Stored data entries:
-------

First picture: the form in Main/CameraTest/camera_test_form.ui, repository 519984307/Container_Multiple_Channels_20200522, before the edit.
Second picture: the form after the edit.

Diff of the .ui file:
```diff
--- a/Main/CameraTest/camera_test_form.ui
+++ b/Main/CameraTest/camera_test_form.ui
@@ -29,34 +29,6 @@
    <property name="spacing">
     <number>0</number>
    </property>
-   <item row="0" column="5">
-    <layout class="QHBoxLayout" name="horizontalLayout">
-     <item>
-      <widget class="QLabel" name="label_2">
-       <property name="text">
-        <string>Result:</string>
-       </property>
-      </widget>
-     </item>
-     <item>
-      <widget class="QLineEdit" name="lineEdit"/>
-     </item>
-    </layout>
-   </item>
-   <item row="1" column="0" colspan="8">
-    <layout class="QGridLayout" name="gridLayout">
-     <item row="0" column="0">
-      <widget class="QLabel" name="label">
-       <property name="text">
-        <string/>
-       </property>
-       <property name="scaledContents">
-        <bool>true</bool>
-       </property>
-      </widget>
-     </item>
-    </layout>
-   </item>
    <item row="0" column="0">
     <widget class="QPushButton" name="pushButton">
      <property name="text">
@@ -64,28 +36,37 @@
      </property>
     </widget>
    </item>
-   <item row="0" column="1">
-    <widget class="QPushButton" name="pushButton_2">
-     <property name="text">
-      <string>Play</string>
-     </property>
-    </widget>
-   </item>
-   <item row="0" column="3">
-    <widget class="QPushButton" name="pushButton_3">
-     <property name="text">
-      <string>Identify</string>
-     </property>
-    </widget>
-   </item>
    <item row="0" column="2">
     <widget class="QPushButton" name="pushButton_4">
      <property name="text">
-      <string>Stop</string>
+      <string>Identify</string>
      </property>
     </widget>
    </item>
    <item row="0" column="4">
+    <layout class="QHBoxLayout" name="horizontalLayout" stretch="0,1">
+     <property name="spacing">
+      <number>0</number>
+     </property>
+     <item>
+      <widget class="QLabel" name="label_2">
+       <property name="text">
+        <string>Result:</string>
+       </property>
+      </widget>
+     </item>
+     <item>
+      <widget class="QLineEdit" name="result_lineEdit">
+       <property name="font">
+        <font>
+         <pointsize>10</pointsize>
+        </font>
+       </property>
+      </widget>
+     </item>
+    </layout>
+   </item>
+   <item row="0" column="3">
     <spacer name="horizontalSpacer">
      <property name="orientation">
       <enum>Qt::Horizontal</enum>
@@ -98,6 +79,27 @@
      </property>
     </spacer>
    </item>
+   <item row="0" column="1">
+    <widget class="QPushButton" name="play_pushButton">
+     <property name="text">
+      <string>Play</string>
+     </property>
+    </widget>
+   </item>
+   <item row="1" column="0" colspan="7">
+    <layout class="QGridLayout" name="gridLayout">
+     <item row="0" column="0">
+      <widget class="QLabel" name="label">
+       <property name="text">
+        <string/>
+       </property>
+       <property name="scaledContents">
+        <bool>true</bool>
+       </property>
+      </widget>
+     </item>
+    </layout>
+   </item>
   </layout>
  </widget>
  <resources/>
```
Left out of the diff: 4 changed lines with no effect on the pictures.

-------

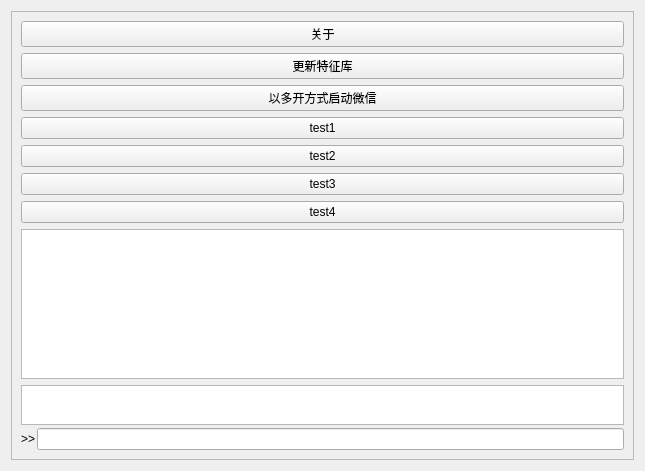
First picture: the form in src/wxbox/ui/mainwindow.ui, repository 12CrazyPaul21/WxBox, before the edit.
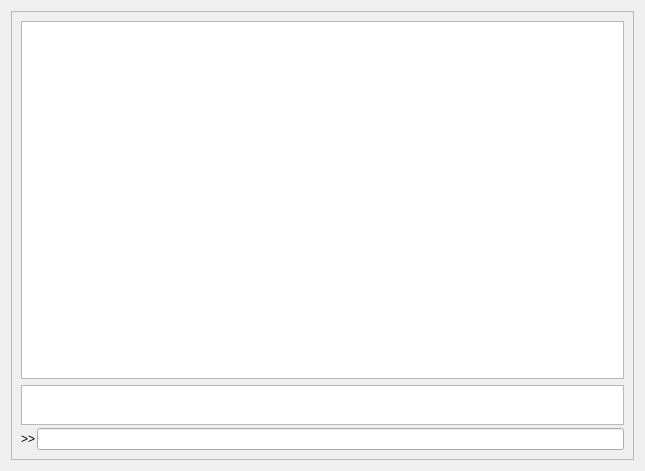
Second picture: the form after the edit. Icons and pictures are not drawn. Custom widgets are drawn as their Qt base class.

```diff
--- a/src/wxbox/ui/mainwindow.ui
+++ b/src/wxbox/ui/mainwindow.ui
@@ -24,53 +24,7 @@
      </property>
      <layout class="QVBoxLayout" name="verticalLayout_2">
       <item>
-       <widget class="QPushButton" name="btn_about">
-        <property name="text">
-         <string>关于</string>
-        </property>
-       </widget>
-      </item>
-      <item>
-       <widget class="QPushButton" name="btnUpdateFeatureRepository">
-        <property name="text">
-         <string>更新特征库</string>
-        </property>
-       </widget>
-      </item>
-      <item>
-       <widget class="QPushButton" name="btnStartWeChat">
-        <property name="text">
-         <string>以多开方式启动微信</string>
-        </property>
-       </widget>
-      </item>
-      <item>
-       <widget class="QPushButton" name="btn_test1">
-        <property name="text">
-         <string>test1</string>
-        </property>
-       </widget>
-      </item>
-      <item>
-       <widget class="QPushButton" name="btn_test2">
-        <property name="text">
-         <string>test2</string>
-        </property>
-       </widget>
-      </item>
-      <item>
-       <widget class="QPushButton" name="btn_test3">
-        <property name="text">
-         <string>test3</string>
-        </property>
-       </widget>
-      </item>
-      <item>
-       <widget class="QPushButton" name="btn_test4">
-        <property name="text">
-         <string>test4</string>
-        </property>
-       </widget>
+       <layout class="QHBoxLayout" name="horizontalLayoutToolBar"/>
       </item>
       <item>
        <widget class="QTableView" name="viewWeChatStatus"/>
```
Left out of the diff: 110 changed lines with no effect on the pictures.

-------

What to work on: Count each line above where the word "wxbox" appears, and answer with nothing except that count.

Answer: 3